For certain employers, business travel is essential. When returning to work, will you permit employees to resume business travel? If so, what will be the conditions? For example, will you permit travel by plane or allow use of public transportation? Will you allow international travel? Do you have systems in place to address the varying state and local travel bans and stay-home orders? Will you impose restrictions on employees returning to the workplace after travel, regardless of any symptoms?
If you permit business travel, be prepared to address travel restrictions not only in the jurisdiction where the workplace is located, but also in every jurisdiction that employees will travel to or transit through to comply with COVID-19-related regulations. Employers should also require employees to follow applicable CDC and OSHA guidance while traveling.
Employers should develop protocols for monitoring symptomatic employees and workplace visitors. If an employee or visitor shows symptoms of COVID-19 in the workplace, the individual should be isolated to the extent possible and sent home immediately. Employers should put protocols in place to:
If an employee or workplace visitor tests positive for or has been exposed to COVID-19, do you have systems in place for contact tracing? Do you know if you need to close the location? Do you need to send other employees home and if so, will the employees being sent home be paid or expected to work remotely?
Employers should take a consistent approach regarding when an employee who has exhibited symptoms or been exposed to COVID-19 can return the workplace, including whether to require return-to-work and fitness-for-duty certifications or COVID-19 testing.
Employers face a myriad of state and local leave regulations that dictate permissible uses and amounts of sick leave employees are entitled to accrue, use and carry over. Many of these have been extended to provide COVID-19-related coverage.
Additionally, the federal government enacted the Families First Coronavirus Response Act (FFCRA). The act gives paid sick leave and expanded paid family and medical leave to employees of companies with less than 500 employees.
Have you determined if your existing leave policies comply with new legislation? If you are covered by the FFCRA, are you prepared to address requests for leave under that act and to track leave provided to apply for available tax credits?
Government guidance also encourages employers to apply existing leave policies with flexibility to address COVID-19-related requests.
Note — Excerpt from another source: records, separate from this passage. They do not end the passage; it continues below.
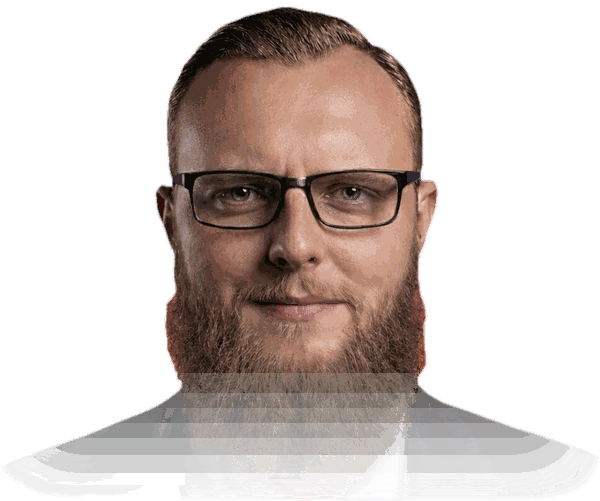
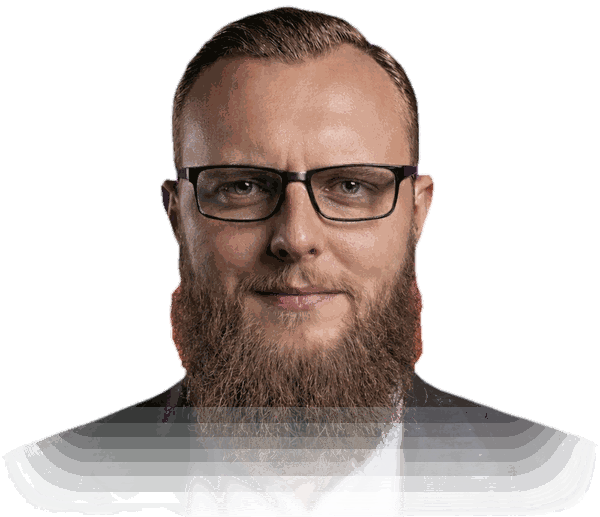
Close the mobile review: dots off the screen edge, portrait sharp to the beard
The dots had ended up 3.5 px from the screen edge, which on a curved display
is the clipping zone; they and the content now sit evenly, 7 px from the edge
and 8 px from the cards, and the English headline gets the same margins as the
Russian one.

The portrait's fade started inside the beard, which only showed on white,
where the beard read as blurred. It now begins below the chin, so the face
stays sharp on either background and only the jacket dissolves.

English text gets the same unbreakable treatment Russian already had, so the
paragraph no longer ends on a lone article.

Claude-Session: https://claude.ai/code/session_01LHeb66oPYoEFF5VE73cuBT

Changed region(s): [[0.03, 0.0, 0.96, 0.9581], [0.36, 0.2096, 0.39, 0.2395], [0.36, 0.1497, 0.39, 0.1796]]

diff --git a/automation/index.html b/automation/index.html
@@ -175,7 +175,7 @@
     transition:background .25s ease,transform .25s ease}
   .dot.on{background:#8854F3;transform:scale(1.35)}
   @media(hover:hover){.dot:hover{background:#F97316}}
-  @media(max-width:520px){.dots{right:.22rem;gap:.55rem}.dot{width:7px;height:7px}}
+  @media(max-width:520px){.dots{right:.45rem;gap:.55rem}.dot{width:7px;height:7px}}
 
   /* ===== Блок 1: о курсе ===== */
   .float-row{display:flex;justify-content:center;align-items:flex-end;gap:.85rem;transform:scale(.82);margin:0 0 .25rem}
@@ -244,7 +244,7 @@
      Иначе самый длинный («чему научитесь», десять пунктов) пришлось бы
      мотать внутри себя, и свайп переставал бы переключать блок. */
   @media (max-width:639px){
-    .panel{padding-top:clamp(4.9rem,11vh,6rem);padding-bottom:2rem;padding-left:1.15rem;padding-right:1.15rem}
+    .panel{padding-top:clamp(4.9rem,11vh,6rem);padding-bottom:2rem;padding-left:1.4rem;padding-right:1.4rem}
     .desc{margin-top:1rem}
     .scroll-hint{margin-top:1.1rem}
     .cta-row{margin-top:1.15rem}
@@ -416,7 +416,7 @@
         <p class="lead" data-i18n="finalLead">Пройдите курс шаг за шагом — от поиска процесса до работающего <span class="nb">ИИ-агента</span> в вашем бизнесе.</p>
         <picture>
           <source srcset="/automation/andre-cta.webp" type="image/webp">
-          <img class="cta-photo" id="cta-photo" src="/automation/andre-cta.png" alt="" width="600" height="501" decoding="async" onerror="this.style.display='none'">
+          <img class="cta-photo" id="cta-photo" src="/automation/andre-cta.png" alt="" width="600" height="517" decoding="async" onerror="this.style.display='none'">
         </picture>
         <div class="cta-row">
           <a class="btn-white btn-start" id="final-cta" href="https://andre.technology/automation/main">
@@ -487,7 +487,7 @@
         l9: 'Measure the effect of automation',
         l10: 'Deploy your first AI agent in a business',
         finalH: 'Ready to <span class="plum">start</span>?',
-        finalLead: 'Take the course step by step — from finding a process to a working AI agent in your business.',
+        finalLead: 'Take the course step by step — from finding a process to a working <span class="nb">AI agent</span> in your business.',
         start: 'Start learning',
         title: 'Andre AI — Business Process Automation Course with AI Agents'
       }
You need to consider if your existing leave policy is sufficiently flexible or if you will provide additional paid sick leave and under what circumstances.
In addition to requests for leave, how will you address employees who have exhausted leave but are unwilling or unable to return to work? Employers need to understand whether and to what extent an employee can refuse to return to work and if accommodations need to be made for employees whose health conditions make them vulnerable. Will you treat it like an FMLA leave request or an ADA accommodation? What criteria will you use? Who will be the decision-maker? Will you use the same standard at every location, or will the standard vary based on state and local situations?
For employees currently working remotely, how do you plan to address those who oppose a physical return on the basis they worked well remotely during the pandemic?
The EEOC provides guidance to address each of these scenarios, but employers need to be prepared to implement that guidance in a fair and non-discriminatory manner.
Please contact Reed L. Russell, Raquel Ramirez Jefferson or any other member of Phelps’ Labor and Employment team if you have questions or need compliance advice and guidance. For more information related to COVID-19, see Phelps’ COVID-19: Client Resource Portal.